Dataset records:
[Start of section]

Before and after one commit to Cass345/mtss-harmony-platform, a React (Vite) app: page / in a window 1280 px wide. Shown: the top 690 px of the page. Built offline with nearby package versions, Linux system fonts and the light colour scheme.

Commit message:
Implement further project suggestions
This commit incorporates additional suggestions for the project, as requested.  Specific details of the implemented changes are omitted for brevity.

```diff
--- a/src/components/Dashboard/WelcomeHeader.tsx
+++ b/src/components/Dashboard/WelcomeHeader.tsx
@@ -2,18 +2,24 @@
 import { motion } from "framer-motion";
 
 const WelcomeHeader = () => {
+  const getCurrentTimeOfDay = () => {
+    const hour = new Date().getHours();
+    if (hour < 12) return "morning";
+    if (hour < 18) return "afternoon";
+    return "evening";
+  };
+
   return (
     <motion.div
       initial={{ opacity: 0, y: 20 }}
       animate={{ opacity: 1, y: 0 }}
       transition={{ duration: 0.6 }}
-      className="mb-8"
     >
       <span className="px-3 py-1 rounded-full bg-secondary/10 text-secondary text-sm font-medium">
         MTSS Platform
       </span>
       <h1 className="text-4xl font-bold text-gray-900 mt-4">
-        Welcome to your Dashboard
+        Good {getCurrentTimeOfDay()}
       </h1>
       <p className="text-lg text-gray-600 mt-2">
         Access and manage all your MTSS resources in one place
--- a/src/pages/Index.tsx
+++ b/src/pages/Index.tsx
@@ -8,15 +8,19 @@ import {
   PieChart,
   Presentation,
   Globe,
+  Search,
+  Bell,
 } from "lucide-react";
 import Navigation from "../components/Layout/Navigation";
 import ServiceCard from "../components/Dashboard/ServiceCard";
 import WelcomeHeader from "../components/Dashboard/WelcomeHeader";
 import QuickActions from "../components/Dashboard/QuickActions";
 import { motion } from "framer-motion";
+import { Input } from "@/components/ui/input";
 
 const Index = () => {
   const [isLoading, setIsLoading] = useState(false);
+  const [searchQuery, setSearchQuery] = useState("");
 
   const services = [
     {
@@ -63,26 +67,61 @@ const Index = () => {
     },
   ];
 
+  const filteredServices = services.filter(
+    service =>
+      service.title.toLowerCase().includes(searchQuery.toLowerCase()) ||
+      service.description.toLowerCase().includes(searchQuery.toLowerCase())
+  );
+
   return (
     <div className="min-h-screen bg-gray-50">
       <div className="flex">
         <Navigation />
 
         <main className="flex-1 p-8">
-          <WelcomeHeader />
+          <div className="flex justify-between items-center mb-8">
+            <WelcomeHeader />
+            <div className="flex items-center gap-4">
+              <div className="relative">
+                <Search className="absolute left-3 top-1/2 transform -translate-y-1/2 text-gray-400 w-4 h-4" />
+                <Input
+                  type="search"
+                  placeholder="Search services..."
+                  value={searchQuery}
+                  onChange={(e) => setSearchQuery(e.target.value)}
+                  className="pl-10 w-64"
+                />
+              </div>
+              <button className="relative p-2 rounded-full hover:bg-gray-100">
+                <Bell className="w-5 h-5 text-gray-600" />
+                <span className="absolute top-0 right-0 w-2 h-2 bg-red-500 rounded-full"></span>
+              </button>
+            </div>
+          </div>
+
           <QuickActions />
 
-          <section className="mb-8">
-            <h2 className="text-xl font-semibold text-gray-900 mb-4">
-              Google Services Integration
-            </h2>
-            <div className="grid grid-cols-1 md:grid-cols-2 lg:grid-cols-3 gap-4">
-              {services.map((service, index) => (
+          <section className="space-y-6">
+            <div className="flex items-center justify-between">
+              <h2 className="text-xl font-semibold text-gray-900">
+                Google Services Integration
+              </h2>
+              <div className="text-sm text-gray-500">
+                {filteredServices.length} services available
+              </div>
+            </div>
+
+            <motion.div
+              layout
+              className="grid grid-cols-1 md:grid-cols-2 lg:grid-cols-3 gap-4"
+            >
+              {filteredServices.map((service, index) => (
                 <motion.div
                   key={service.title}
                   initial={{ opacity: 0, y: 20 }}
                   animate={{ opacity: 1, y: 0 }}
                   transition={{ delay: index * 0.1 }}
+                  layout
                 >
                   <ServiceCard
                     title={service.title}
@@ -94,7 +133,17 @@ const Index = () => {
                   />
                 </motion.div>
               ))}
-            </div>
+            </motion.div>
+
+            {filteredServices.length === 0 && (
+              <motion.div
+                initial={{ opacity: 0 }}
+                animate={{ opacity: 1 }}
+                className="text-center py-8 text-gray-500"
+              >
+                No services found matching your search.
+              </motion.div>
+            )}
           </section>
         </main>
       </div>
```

[End of section]

Problem: Each line above that includes "center" should be shown.

Exercise solution:
+          <div className="flex justify-between items-center mb-8">
+            <div className="flex items-center gap-4">
+            <div className="flex items-center justify-between">
+                className="text-center py-8 text-gray-500"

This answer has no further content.